Report, from the records below, every line where the word "hidden" appears.

[Web page edit records]
------------------------------------

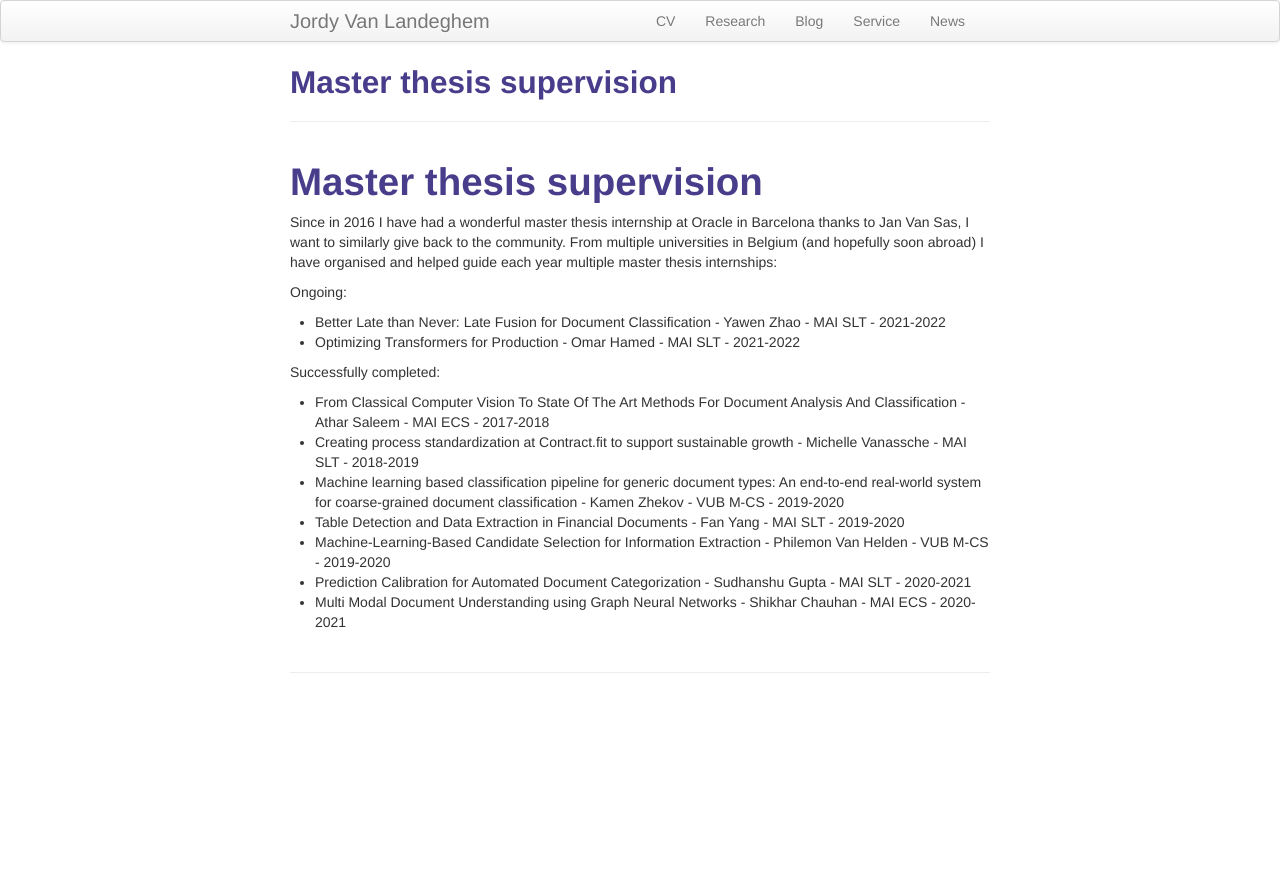
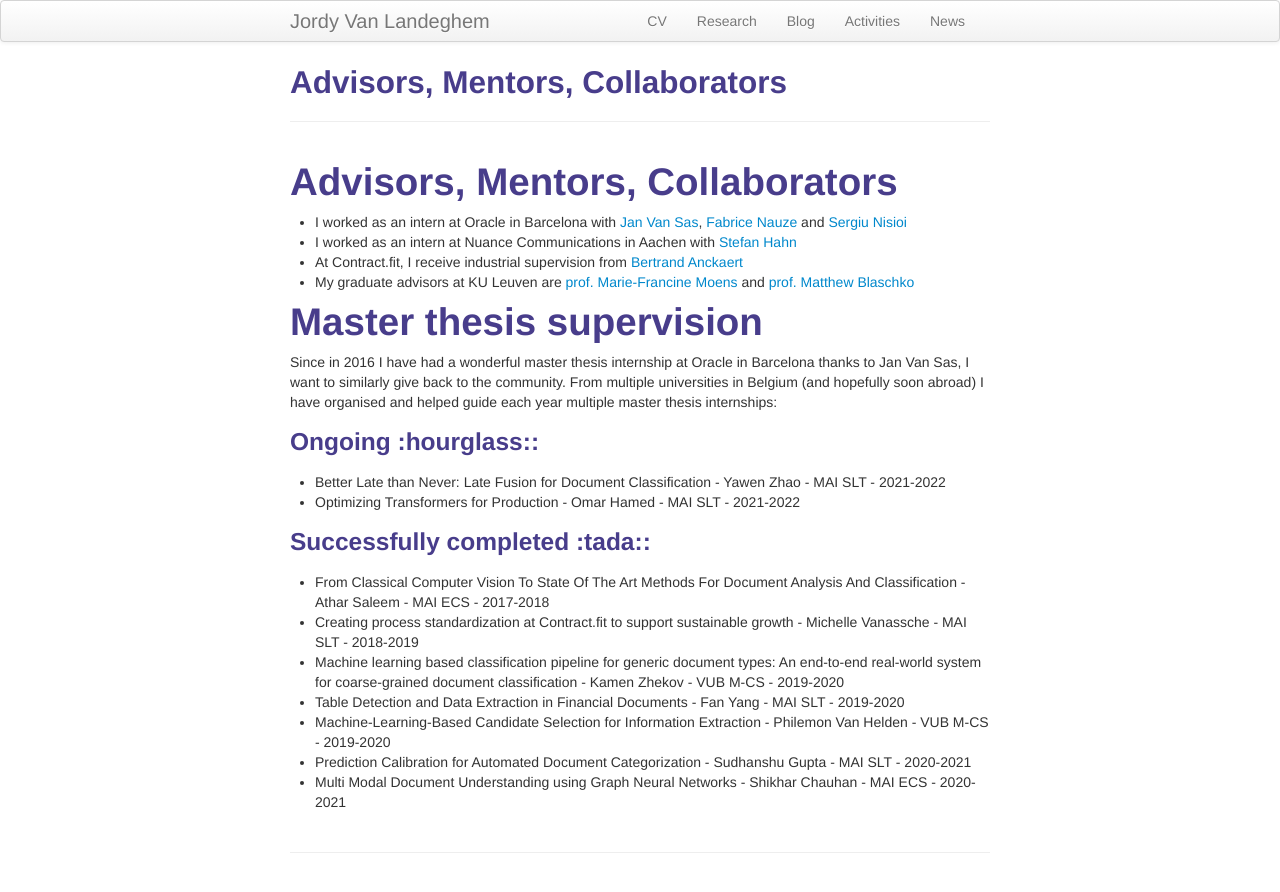
Before and after one commit to Jordy-VL/jordy-vl.github.io, a Jekyll site: the page built from pages/activities.md, in a window 1280 px wide. Shown: the top 892 px of the page. Built offline with Jekyll 4.4.1, drawn with Linux system fonts in a browser that asks for light colours; our own code applies the rules of GitHub Pages for plain Markdown files.

Commit message:
update with supervisors

```diff
--- a/_includes/themes/twitter/default.html
+++ b/_includes/themes/twitter/default.html
@@ -38,7 +38,7 @@
               <li><a href="{{ BASE_PATH }}/assets/CV.pdf">CV</a></li>
               <li><a href="{{ BASE_PATH }}/pages/research.html">Research</a></li>
               <li><a href="{{ BASE_PATH }}/pages/blog.html">Blog</a></li>
-              <li><a href="{{ BASE_PATH }}/pages/activities.html">Service</a></li>
+              <li><a href="{{ BASE_PATH }}/pages/activities.html">Activities</a></li>
               <li><a href="{{ BASE_PATH }}/pages/news.html">News</a></li>
           </ul>
         </div>
--- a/pages/activities.md
+++ b/pages/activities.md
@@ -1,14 +1,22 @@
+# Advisors, Mentors, Collaborators
+
+- I worked as an intern at Oracle in Barcelona with [Jan Van Sas](https://de.linkedin.com/in/janvansas), [Fabrice Nauze](https://nl.linkedin.com/in/fnauze) and [Sergiu Nisioi](https://scholar.google.ro/citations?user=0bqBJo8AAAAJ&hl=en)
+- I worked as an intern at Nuance Communications in Aachen with [Stefan Hahn](https://www.researchgate.net/scientific-contributions/Stefan-Hahn-71090285)
+- At Contract.fit, I receive industrial supervision from [Bertrand Anckaert](https://be.linkedin.com/in/bertrand-anckaert-37ab0a1)
+- My graduate advisors at KU Leuven are [prof. Marie-Francine Moens](https://people.cs.kuleuven.be/~sien.moens/) and [prof. Matthew Blaschko](https://homes.esat.kuleuven.be/~mblaschk/)
+
+
 # Master thesis supervision
 
 Since in 2016 I have had a wonderful master thesis internship at Oracle in Barcelona thanks to Jan Van Sas, I want to similarly give back to the community.
 From multiple universities in Belgium (and hopefully soon abroad) I have organised and helped guide each year multiple master thesis internships:
 
-Ongoing:
+### Ongoing :hourglass::
 
 * Better Late than Never: Late Fusion for Document Classification - Yawen Zhao - MAI SLT - 2021-2022
 * Optimizing Transformers for Production - Omar Hamed - MAI SLT - 2021-2022
 
-Successfully completed:
+### Successfully completed :tada::
 
 * From Classical Computer Vision To State Of The Art Methods For Document Analysis And Classification - Athar Saleem - MAI ECS - 2017-2018
 * Creating process standardization at Contract.fit to support sustainable growth - Michelle Vanassche - MAI SLT - 2018-2019
```
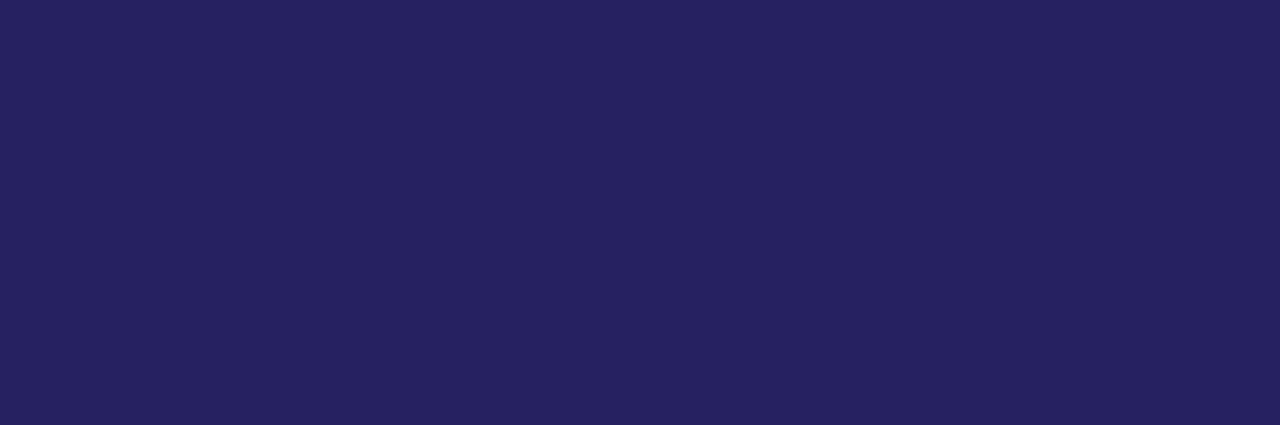
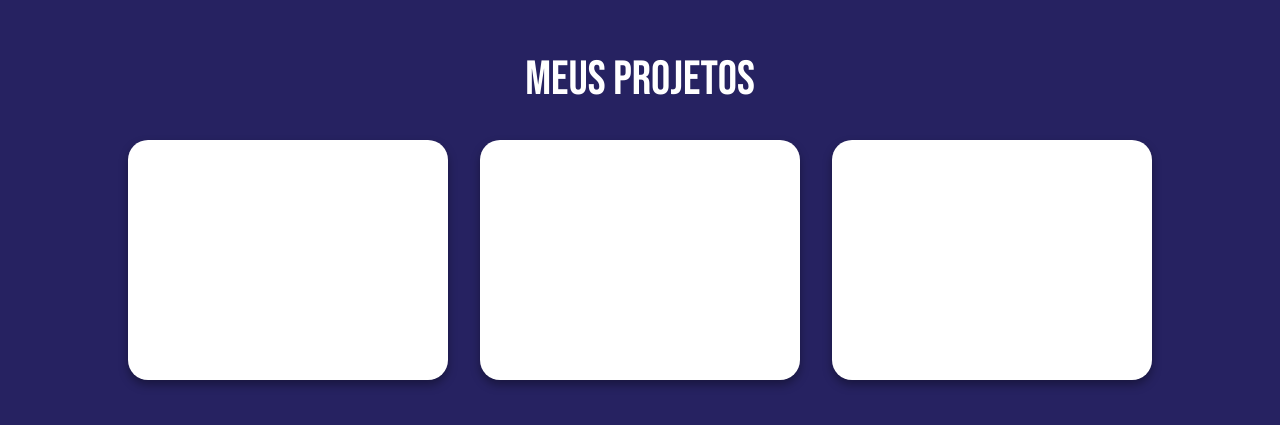
Before and after one commit to mateusfranca97/LandingPage, a React (Vite) app: page / in a window 1280 px wide. Shown: the part 2625-3050 px from the top of the page. Before the commit the page ends 2432 px from the top, so only its background shows below. Built offline with nearby package versions, Linux system fonts and the light colour scheme.

Commit message:
01/03
+Project

```diff
--- a/src/components/Header/index.tsx
+++ b/src/components/Header/index.tsx
@@ -8,7 +8,7 @@ export function Header(){
                <li><a href="#home">Ínicio</a></li>
                <li><a href="#about">Sobre</a></li>
                <li><a href="#skills">Skills</a></li>
-               <li><a href="#section4">Portfólio</a></li>
+               <li><a href="#portfolio">Portfólio</a></li>
            </ul>
        </Container>
     )
--- a/src/components/Main/index.tsx
+++ b/src/components/Main/index.tsx
@@ -1,3 +1,4 @@
+import { ProjectComponent } from "../ProjectComponent";
 import { SkillComponent } from "../SkillComponent";
 import { Container } from "./style";
 
@@ -30,6 +31,15 @@ export function Main(){
                 <SkillComponent text="SASS"/>
                 <SkillComponent text="JAVASCRIPT"/>
             </div>
+
+            <div className="portfolio" id="portfolio">
+                <h1>Meus Projetos</h1>
+                <div className="projectList">
+                    <ProjectComponent href="https://github.com/mateusfranca97/ws_dtmoney"/>
+                    <ProjectComponent href="#"/>
+                    <ProjectComponent href="#"/>
+                </div>
+            </div>
         </Container>
     )
 }
--- a/src/components/Main/style.ts
+++ b/src/components/Main/style.ts
@@ -60,4 +60,21 @@ export const Container = styled.main`
             padding-bottom: 1rem;
         }
     }
+
+    .portfolio{
+        height: 100vh;
+
+        display: flex;
+        justify-content: center;
+        align-items: center;
+        flex-direction: column;
+
+        .projectList{
+            display: grid;
+            grid-template-columns: repeat(3, 1fr);
+            gap: 2rem;
+
+
+        }
+    }
 `
--- /dev/null
+++ b/src/components/ProjectComponent/index.tsx
@@ -0,0 +1,13 @@
+import { Container } from "./style";
+
+type ProjectComponentProps = {
+    href: string;
+}
+
+export function ProjectComponent(props: ProjectComponentProps){
+    return(
+        <Container>
+            <a href={props.href}></a>
+        </Container>
+    )
+}
--- /dev/null
+++ b/src/components/ProjectComponent/style.ts
@@ -0,0 +1,12 @@
+import styled from 'styled-components'
+
+export const Container = styled.div`
+    cursor: pointer;
+    height: 15rem;
+    width: 20rem;
+
+    background: #FFF;
+    border-radius: 20px;
+    box-shadow: rgba(0, 0, 0, 0.35) 0px 5px 10px;
+
+`
--- a/src/styles/global.ts
+++ b/src/styles/global.ts
@@ -21,6 +21,6 @@ export const GlobalStyle = createGlobalStyle`
 
     body {
         background: var(--primaryColor);
-        overflow: hidden;  Hide scrollbars
+        /* overflow: hidden;  Hide scrollbars */
     }
 `
```
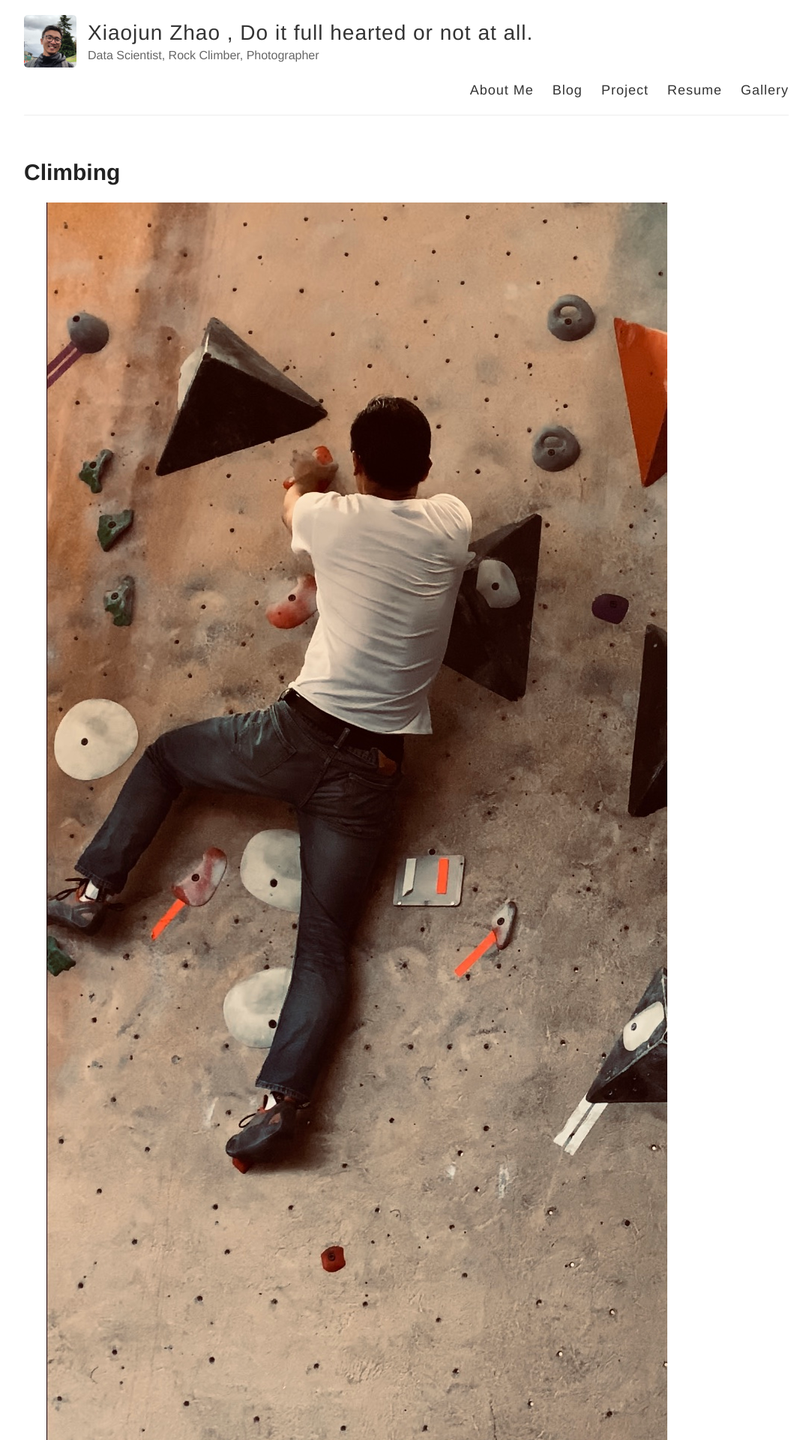
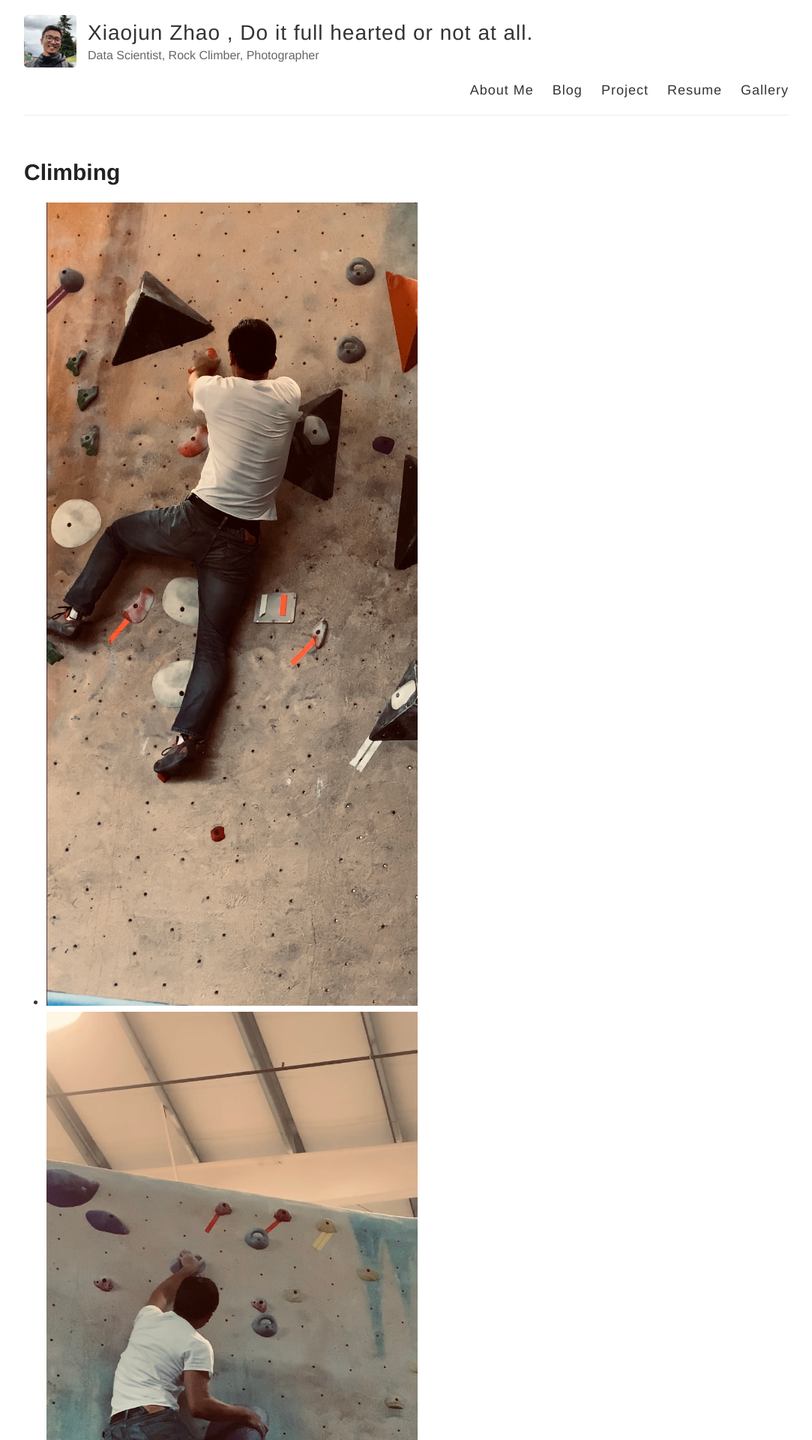
Before and after one commit to xiaojunzhao/xiaojunzhao.github.io, a Jekyll site: the page built from climbing.md, in a window 1280 px wide. Shown: the top 1920 px of the page at 75% size, without its empty margins (98-1181 px from the left). Built offline with Jekyll 4.4.1, drawn with Linux system fonts in a browser that asks for light colours.

Commit message:
Update photo_set.html

```diff
--- a/_layouts/photo_set.html
+++ b/_layouts/photo_set.html
@@ -8,10 +8,10 @@ layout: default
 <ul>
   {% for i in (1..num) %}
   <li>
-    <img src="{{ site.baseurl }}/gallery/photos/{{ page.photos.set }}{{ i }}.jpg" alt="Photo {{ i }} from {{ page.photos.set | capitalize }}">
+    <img src="{{ site.baseurl }}/gallery/photos/{{ page.photos.set }}{{ i }}.jpg" alt="Photo {{ i }} from {{ page.photos.set | capitalize }}" style="width: 50%; height: 50%">
   </li>
   {% endfor %}
 </ul>
 <div>
-  <a href="{{ site.baseurl }}/photos/">View All Photo Sets</a>
+  <a href="{{ site.baseurl }}/gallery/">View All Photo Sets</a>
 </div>
```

------------------------------------

*RESULT OF THE TASK:*
-        overflow: hidden;  Hide scrollbars
+        /* overflow: hidden;  Hide scrollbars */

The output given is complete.